- EXERCISE REQUIREMENTS -
If a line in the records contains the string "margin", show that line.

Recorded data
────────────────
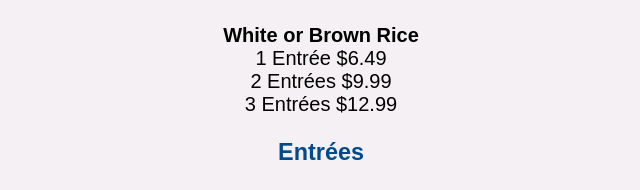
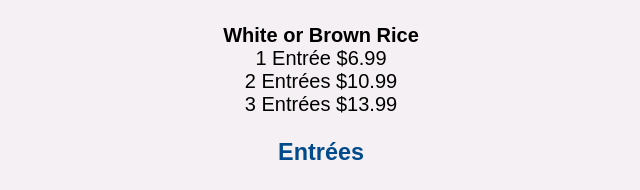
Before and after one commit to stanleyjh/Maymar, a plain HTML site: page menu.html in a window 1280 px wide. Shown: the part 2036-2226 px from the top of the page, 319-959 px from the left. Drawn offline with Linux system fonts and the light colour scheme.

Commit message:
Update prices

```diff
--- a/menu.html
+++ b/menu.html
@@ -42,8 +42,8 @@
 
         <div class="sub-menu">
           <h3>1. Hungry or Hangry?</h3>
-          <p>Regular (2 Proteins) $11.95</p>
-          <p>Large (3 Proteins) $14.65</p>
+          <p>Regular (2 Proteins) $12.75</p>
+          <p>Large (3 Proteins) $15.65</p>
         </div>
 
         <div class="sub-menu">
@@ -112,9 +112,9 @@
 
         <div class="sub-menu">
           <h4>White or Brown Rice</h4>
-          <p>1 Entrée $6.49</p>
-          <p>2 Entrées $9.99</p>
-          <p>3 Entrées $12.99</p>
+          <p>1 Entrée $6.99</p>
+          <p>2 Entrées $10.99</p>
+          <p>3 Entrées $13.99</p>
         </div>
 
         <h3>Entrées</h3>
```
────────────────
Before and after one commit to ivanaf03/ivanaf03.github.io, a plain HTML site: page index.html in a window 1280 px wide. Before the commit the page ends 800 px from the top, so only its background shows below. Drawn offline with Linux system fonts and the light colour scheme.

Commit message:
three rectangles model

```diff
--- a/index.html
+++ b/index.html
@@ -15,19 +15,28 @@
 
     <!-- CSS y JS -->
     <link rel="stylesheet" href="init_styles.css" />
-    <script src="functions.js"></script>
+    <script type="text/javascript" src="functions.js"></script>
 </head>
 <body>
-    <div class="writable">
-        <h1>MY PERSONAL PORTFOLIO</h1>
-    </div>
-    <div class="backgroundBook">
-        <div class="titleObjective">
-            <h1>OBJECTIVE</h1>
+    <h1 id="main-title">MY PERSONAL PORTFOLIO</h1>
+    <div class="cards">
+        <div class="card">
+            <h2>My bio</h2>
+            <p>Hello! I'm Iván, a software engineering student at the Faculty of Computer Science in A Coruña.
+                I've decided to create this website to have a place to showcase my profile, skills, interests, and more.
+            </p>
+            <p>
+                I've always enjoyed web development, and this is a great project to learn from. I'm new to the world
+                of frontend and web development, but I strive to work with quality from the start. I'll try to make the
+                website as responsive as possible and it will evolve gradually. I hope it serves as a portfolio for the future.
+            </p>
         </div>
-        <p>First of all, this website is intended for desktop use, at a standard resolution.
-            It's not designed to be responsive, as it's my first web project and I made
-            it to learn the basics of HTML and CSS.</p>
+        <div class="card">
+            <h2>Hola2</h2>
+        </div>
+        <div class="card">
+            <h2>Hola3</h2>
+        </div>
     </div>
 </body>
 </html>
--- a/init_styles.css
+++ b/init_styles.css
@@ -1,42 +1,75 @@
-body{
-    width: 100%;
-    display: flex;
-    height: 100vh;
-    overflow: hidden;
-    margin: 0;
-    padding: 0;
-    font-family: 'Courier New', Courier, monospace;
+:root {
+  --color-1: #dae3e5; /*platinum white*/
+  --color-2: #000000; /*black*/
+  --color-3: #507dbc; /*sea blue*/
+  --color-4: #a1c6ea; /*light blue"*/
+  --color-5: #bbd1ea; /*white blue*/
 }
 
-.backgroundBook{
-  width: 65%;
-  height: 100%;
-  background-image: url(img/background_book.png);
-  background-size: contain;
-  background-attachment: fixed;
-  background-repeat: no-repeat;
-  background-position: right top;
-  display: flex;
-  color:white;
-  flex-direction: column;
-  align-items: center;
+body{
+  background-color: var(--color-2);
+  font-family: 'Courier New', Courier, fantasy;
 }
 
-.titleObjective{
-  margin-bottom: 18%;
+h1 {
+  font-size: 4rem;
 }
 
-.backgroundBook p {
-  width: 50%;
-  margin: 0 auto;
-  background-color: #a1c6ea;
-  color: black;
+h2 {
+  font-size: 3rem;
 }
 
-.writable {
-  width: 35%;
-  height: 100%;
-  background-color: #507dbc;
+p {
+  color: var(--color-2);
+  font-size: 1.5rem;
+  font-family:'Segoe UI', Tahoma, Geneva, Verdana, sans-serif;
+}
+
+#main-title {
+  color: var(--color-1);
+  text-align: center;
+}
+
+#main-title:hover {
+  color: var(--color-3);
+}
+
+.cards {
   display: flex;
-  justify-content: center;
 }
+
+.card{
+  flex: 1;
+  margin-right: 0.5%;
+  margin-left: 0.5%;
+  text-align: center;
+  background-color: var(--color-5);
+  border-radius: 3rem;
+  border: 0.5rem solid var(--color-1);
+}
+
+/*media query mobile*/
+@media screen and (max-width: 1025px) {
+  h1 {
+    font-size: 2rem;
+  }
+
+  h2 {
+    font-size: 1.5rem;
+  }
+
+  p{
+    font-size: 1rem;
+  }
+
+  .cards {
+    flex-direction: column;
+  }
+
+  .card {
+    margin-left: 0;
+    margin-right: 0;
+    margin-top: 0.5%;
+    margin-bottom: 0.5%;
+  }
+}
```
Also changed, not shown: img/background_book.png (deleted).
────────────────
- SOLVED PROBLEM -
-    margin: 0;
-  margin-bottom: 18%;
-  margin: 0 auto;
+  margin-right: 0.5%;
+  margin-left: 0.5%;
+    margin-left: 0;
+    margin-right: 0;
+    margin-top: 0.5%;
+    margin-bottom: 0.5%;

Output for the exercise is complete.